What you are asked to do =
Look for the word "sourcePoint" in the entries and copy every line where it shows up.
[Opening Input data section]
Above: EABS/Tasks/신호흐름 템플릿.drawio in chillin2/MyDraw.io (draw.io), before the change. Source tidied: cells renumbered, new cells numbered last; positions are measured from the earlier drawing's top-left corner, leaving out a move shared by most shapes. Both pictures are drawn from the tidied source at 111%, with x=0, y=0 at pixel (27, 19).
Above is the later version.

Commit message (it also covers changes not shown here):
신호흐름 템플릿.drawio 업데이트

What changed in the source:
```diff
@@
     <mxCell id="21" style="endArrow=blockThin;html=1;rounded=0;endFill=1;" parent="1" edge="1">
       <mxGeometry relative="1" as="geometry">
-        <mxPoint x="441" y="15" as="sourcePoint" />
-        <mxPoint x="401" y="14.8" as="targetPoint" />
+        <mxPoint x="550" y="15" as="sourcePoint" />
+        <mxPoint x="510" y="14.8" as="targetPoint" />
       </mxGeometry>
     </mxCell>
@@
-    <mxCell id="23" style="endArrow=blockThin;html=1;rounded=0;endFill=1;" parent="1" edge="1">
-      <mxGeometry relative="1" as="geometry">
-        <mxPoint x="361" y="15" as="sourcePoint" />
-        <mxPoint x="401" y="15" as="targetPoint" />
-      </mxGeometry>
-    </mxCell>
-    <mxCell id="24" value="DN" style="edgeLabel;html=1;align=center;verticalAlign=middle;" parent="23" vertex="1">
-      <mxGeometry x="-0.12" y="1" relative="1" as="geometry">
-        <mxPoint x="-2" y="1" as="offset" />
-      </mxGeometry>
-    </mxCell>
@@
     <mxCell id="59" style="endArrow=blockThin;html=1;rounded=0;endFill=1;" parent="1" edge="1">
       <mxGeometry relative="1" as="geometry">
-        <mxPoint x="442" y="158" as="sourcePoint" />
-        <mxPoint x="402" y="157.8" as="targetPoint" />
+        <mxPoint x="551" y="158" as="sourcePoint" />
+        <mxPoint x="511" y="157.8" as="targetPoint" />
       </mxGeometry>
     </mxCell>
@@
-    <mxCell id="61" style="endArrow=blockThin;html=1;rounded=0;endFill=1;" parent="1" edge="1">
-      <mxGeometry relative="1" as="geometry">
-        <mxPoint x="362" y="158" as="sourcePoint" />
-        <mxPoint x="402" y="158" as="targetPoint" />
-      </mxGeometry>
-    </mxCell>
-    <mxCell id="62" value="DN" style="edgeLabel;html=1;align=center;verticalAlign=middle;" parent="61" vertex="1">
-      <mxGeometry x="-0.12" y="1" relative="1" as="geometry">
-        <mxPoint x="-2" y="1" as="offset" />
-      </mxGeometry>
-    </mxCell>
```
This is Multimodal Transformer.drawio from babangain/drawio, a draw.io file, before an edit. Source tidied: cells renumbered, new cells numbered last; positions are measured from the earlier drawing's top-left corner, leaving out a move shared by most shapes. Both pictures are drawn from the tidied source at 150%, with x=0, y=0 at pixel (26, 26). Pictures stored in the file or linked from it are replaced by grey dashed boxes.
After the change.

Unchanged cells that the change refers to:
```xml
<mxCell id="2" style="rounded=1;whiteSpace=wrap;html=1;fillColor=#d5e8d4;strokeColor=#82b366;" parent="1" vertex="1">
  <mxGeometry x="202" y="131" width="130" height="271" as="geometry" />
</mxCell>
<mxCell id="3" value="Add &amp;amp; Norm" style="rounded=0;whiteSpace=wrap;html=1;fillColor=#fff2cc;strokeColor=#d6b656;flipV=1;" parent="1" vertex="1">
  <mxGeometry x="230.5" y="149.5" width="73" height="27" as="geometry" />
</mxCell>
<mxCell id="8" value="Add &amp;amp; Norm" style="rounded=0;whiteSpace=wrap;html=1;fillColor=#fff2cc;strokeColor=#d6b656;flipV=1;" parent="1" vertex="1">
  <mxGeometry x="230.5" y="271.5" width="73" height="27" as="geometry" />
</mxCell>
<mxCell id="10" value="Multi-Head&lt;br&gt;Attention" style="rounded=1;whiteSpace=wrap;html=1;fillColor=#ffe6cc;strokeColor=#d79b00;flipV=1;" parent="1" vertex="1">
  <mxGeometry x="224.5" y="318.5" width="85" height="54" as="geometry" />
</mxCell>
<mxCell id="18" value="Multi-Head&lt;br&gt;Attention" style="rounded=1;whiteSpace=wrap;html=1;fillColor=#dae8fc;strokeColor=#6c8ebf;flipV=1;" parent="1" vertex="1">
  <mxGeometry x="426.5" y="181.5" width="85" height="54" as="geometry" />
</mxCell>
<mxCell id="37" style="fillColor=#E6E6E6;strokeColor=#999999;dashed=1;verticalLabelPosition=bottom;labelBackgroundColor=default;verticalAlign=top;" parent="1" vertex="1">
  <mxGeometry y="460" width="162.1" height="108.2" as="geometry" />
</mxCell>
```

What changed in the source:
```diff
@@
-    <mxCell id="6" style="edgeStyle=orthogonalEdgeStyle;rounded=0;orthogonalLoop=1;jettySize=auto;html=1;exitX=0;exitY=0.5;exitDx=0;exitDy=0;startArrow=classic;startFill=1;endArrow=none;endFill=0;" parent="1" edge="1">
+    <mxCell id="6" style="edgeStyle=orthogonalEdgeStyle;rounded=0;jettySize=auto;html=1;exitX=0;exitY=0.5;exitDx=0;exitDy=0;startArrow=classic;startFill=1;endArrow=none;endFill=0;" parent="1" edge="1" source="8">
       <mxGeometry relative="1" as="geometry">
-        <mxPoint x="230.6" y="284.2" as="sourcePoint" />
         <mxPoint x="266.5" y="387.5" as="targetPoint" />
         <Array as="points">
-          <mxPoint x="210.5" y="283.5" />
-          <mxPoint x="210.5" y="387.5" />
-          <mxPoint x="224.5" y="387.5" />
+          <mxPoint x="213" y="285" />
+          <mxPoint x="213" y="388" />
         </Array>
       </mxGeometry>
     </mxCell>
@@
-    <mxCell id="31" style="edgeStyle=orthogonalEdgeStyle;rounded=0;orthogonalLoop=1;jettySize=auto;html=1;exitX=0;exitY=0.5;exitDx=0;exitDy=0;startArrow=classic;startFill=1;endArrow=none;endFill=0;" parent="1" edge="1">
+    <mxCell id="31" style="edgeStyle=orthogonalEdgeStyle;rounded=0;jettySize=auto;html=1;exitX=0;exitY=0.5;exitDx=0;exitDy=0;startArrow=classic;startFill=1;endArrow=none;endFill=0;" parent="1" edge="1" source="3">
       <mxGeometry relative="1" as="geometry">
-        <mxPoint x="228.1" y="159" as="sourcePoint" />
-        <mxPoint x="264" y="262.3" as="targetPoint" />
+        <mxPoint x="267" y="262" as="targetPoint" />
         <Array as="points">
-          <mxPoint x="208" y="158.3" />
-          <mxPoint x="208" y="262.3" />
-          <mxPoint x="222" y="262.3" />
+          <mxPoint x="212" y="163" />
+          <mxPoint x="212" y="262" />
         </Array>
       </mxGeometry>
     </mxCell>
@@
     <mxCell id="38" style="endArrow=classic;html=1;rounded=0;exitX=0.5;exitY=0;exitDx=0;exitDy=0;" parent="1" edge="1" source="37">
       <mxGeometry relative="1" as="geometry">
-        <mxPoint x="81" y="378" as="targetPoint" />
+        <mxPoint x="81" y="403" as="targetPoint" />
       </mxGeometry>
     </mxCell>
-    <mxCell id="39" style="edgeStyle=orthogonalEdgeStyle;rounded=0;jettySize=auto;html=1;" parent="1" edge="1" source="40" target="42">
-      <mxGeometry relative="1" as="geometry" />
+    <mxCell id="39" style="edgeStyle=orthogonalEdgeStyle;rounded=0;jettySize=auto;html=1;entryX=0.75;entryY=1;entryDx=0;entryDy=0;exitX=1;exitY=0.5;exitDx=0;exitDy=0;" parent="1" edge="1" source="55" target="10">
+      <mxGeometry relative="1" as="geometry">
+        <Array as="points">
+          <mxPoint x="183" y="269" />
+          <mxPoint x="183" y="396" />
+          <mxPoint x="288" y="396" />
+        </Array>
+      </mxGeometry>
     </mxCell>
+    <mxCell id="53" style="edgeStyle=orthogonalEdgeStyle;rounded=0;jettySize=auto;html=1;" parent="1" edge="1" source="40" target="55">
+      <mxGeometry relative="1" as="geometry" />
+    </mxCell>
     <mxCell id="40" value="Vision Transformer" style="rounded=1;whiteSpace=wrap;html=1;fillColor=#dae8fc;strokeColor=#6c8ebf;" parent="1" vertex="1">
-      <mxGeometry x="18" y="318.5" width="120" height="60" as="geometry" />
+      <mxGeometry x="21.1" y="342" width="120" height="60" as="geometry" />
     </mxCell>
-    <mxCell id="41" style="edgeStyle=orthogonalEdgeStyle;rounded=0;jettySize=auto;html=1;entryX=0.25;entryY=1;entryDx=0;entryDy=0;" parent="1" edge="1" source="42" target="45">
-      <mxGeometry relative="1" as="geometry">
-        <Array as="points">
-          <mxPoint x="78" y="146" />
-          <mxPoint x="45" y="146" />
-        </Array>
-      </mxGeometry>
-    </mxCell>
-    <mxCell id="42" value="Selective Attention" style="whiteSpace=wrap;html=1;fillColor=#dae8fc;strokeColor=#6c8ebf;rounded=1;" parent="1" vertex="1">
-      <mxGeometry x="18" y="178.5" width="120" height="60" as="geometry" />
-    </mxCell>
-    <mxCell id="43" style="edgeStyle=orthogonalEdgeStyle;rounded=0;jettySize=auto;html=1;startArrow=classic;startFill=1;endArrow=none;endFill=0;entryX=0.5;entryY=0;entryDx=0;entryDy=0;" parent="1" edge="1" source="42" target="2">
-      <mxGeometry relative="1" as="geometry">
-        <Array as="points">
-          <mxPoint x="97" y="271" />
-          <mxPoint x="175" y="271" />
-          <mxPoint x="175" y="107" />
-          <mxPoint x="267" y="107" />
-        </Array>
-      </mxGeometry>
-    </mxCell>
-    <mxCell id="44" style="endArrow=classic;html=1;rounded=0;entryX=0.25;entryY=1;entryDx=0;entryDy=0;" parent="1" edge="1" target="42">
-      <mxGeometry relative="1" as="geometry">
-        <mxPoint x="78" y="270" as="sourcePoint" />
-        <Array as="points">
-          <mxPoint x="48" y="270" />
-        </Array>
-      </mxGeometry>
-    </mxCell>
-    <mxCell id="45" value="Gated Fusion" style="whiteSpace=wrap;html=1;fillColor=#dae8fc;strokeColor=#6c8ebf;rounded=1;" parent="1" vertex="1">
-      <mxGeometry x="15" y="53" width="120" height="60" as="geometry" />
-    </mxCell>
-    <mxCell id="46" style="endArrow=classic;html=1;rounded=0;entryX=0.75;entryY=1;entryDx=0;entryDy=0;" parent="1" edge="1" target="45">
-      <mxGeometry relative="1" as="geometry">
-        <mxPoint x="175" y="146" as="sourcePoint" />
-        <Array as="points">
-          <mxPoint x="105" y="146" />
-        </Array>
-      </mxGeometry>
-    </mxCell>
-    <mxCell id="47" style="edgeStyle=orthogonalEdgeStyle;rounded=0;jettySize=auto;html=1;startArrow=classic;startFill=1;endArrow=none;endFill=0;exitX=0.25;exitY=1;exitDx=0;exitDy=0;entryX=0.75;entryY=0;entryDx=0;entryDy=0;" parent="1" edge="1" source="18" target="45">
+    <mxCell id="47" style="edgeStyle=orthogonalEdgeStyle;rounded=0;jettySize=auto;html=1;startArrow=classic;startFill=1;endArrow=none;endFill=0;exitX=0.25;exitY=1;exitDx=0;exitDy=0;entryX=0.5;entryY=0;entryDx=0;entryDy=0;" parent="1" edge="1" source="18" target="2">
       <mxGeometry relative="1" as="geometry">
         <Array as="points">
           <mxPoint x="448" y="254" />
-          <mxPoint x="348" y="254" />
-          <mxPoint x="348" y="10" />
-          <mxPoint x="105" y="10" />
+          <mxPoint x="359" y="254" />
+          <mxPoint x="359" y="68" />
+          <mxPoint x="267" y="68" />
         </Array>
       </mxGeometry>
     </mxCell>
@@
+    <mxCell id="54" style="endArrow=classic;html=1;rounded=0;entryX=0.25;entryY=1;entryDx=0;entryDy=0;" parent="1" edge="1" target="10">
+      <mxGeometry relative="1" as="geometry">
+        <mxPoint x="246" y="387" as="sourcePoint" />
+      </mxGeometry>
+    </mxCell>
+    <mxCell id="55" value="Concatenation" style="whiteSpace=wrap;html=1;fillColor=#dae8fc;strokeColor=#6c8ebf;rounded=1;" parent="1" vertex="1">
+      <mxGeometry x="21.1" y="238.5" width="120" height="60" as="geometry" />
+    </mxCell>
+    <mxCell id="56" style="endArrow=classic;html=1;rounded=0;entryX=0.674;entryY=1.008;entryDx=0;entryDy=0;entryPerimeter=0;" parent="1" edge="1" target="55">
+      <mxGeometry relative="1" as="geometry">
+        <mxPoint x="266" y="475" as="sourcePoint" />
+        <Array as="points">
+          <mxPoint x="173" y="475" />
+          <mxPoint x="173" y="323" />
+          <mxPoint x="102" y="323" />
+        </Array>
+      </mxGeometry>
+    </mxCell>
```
[Closing Input data section]
Written answer =
-        <mxPoint x="441" y="15" as="sourcePoint" />
+        <mxPoint x="550" y="15" as="sourcePoint" />
-        <mxPoint x="361" y="15" as="sourcePoint" />
-        <mxPoint x="442" y="158" as="sourcePoint" />
+        <mxPoint x="551" y="158" as="sourcePoint" />
-        <mxPoint x="362" y="158" as="sourcePoint" />
-        <mxPoint x="230.6" y="284.2" as="sourcePoint" />
-        <mxPoint x="228.1" y="159" as="sourcePoint" />
-        <mxPoint x="78" y="270" as="sourcePoint" />
-        <mxPoint x="175" y="146" as="sourcePoint" />
+        <mxPoint x="246" y="387" as="sourcePoint" />
+        <mxPoint x="266" y="475" as="sourcePoint" />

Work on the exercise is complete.